One personal example of this comes to mind. Christmas time 2013 in Waukesha, WI Ann and I were attending a special holiday presentation at our church and they collected a special offering for homeless shelter. You can imagine being homeless in Wisconsin in winter! Although we were living paycheck to paycheck, God prompted me to give all that was in my pocket. We were preparing to grocery shop after church for our Christmas dinner. I conferred with Ann and she told me to obey the Spirit’s prompting. When we got home the mailman had delivered a check from my out-of-state Aunt (who had never sent me money before) for a little more than what we gave to the homeless shelter. The timing and the amount were too specific to be a coincidence.
R.T. France describes the setting where the woman gave her coins in this way: In the court of the women stood thirteen large chests to receive monetary contributions. Dr. Grant Osborne has described these 13 as having a large bell made out of metal (like the old Turnpike coin baskets) and the coins would clink as they made their way into the chest. Six of which were designated for “freewill offerings.”[iv]
As you leave this morning there are baskets available for your worship through giving, and our guest will be receiving a freewill offering for the Gideons.

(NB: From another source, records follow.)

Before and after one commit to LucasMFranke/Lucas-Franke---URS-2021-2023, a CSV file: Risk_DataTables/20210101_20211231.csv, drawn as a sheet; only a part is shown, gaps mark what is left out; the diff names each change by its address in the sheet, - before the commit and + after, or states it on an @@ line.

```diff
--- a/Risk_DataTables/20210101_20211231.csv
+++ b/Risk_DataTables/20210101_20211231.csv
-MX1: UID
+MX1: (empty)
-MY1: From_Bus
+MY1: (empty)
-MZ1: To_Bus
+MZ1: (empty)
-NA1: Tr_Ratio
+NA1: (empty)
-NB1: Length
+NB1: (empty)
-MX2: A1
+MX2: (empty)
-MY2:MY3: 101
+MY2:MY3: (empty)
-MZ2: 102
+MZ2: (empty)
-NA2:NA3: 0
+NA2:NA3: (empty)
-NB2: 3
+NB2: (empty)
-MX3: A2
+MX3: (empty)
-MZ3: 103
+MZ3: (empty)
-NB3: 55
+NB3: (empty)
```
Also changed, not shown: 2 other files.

I’m not going to presume to tell you how much or where to give, I believe the teaching of Jesus in today’s text simply tells us that God is pleased when we worship Him and give in faith. My challenge for each of us is to magnify our Love for God.
Song of Response #363..... “More Love to Thee

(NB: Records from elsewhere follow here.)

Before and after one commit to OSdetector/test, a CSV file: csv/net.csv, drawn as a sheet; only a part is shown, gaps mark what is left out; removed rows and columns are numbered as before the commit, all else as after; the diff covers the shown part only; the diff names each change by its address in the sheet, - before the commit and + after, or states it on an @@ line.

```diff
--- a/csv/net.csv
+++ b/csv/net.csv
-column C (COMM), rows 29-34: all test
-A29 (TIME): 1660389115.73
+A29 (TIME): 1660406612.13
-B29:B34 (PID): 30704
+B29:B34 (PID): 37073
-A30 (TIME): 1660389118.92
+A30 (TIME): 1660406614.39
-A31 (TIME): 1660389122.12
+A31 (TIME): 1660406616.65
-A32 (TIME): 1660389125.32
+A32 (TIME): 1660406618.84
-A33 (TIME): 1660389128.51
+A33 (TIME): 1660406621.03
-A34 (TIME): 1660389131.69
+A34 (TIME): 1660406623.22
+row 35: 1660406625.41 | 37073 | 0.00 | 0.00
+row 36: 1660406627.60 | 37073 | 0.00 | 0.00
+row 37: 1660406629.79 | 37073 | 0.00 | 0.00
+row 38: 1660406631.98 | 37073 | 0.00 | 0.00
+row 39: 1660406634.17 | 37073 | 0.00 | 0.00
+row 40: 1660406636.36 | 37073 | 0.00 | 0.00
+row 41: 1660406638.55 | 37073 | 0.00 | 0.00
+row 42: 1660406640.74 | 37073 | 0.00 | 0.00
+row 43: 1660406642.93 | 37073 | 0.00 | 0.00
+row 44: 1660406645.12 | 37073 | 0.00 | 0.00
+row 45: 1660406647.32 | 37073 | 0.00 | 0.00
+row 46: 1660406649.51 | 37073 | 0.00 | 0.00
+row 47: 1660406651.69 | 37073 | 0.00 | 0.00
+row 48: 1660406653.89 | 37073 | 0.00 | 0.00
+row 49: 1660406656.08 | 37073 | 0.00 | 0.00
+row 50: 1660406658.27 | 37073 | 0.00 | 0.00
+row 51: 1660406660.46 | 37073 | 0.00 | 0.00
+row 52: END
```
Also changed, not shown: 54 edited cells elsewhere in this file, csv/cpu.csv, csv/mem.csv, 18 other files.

Benediction: Galatians 1:3–5 (ESV) — Grace to you and peace from God our Father and the Lord Jesus Christ, 4who gave himself for our sins to deliver us from the present evil age, according to the will of our God and Father, 5to whom be the glory forever and ever. Amen.
[i] R. T. France, Luke, ed. Mark L. Strauss and John H. Walton, Teach the Text Commentary Series (Grand Rapids, MI: Baker Books, 2013), 327. [ii] Ibid., 327. [iii] Grant R. Osborne, Luke: Verse by Verse, ed. Jeffrey Reimer, Elliot Ritzema, and Danielle Thevenaz, Awa Sarah, Osborne New Testament Commentaries (Bellingham, WA: Lexham Press, 2018), 479–480. [iv] France, 326.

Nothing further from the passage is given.